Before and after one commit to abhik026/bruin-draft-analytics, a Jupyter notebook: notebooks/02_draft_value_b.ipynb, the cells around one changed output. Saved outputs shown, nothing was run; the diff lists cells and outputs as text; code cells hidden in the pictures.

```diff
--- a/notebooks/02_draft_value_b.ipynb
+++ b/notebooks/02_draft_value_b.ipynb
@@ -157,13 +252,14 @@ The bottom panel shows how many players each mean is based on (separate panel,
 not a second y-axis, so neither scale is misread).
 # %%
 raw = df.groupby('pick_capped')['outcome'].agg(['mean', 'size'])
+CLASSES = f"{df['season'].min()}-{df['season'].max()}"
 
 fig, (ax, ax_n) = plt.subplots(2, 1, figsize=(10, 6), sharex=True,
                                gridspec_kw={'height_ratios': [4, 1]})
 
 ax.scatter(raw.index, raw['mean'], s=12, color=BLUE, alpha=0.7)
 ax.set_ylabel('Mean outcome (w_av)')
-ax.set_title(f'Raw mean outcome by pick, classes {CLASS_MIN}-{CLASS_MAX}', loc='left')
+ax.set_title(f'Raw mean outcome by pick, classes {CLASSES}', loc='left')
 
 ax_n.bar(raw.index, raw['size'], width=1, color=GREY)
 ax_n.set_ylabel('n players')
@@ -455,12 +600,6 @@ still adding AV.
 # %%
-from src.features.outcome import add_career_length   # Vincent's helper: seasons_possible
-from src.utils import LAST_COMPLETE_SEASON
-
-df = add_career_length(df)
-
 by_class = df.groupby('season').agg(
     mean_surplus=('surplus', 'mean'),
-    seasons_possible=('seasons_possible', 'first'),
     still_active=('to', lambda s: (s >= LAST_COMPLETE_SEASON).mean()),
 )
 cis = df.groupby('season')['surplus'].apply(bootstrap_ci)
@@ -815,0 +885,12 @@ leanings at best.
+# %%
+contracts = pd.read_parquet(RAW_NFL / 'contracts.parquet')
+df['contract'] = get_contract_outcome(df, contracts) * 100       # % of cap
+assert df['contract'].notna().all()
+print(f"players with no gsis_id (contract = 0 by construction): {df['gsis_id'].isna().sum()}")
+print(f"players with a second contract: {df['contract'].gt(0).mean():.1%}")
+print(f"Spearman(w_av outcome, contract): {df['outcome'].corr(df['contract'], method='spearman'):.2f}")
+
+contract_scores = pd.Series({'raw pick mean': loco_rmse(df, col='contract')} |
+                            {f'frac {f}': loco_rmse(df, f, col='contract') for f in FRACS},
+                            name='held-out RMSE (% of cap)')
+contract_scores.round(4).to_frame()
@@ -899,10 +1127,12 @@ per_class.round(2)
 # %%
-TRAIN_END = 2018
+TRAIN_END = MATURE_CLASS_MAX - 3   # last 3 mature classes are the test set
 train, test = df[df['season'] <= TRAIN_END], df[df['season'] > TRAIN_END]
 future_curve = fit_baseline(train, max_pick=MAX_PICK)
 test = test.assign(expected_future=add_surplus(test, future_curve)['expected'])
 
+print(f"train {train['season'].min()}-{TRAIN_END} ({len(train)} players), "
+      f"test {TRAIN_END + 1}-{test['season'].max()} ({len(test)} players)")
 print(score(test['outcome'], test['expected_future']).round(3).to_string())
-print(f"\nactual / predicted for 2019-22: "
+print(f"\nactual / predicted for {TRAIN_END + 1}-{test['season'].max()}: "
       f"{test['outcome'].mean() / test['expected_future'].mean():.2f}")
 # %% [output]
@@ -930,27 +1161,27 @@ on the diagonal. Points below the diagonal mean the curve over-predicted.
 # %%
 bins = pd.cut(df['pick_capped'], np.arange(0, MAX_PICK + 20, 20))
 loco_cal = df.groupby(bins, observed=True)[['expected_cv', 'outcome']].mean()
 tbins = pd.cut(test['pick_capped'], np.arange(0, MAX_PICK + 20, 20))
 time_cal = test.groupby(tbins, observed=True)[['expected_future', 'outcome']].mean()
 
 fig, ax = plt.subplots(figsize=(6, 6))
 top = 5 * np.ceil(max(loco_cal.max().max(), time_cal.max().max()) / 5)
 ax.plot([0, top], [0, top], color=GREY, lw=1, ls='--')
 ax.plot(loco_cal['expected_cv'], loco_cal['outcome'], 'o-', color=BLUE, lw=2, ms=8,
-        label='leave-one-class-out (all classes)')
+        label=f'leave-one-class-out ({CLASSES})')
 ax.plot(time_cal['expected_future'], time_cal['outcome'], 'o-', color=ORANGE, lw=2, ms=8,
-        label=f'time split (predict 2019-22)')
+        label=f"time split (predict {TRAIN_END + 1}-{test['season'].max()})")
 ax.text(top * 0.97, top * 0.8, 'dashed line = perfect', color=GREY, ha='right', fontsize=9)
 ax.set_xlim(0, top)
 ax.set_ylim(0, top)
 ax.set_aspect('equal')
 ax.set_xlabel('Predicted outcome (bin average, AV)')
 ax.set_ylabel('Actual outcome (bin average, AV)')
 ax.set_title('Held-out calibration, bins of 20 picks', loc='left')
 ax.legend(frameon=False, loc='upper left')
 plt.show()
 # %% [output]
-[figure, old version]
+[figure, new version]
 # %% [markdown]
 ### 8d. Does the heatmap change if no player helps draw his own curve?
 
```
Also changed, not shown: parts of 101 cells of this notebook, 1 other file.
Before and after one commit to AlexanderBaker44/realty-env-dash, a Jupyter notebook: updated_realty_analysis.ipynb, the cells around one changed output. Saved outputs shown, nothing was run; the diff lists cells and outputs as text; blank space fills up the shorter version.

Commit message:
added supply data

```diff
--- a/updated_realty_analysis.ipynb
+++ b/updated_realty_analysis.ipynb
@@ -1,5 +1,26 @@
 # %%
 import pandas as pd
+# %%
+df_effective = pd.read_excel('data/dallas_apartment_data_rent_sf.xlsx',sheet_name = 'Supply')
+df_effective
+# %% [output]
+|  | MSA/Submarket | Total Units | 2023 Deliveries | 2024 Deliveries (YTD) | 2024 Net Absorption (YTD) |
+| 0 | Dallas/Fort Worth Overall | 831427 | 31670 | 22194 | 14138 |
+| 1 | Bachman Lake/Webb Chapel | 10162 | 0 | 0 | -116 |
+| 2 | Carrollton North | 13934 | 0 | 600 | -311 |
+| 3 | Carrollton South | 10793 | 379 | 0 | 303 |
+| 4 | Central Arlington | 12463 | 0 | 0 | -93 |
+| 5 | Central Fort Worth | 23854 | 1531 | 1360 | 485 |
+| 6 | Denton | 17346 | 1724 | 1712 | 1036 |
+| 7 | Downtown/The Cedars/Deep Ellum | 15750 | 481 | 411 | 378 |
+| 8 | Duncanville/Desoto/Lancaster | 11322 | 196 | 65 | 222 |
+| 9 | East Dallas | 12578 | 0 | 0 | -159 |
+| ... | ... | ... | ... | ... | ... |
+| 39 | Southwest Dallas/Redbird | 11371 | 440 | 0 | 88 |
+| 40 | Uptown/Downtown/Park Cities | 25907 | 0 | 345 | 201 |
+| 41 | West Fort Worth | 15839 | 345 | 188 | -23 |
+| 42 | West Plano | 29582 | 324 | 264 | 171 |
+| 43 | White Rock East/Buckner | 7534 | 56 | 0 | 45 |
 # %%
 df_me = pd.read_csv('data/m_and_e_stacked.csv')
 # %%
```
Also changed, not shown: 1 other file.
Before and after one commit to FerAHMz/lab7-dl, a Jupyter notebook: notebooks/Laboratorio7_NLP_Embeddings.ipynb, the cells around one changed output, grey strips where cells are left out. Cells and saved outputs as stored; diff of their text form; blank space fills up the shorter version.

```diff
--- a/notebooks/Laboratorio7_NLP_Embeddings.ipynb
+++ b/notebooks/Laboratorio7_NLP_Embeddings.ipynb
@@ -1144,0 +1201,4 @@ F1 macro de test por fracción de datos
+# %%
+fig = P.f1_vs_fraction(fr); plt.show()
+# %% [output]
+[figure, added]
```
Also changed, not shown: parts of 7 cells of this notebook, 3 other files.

^^^^^^^^

## WHAT IS REQUIRED:
Which lines in the records above contain the string "Fort"? Copy each one.

## OUTPUT FOR THIS EXERCISE:
+| 0 | Dallas/Fort Worth Overall | 831427 | 31670 | 22194 | 14138 |
+| 5 | Central Fort Worth | 23854 | 1531 | 1360 | 485 |
+| 41 | West Fort Worth | 15839 | 345 | 188 | -23 |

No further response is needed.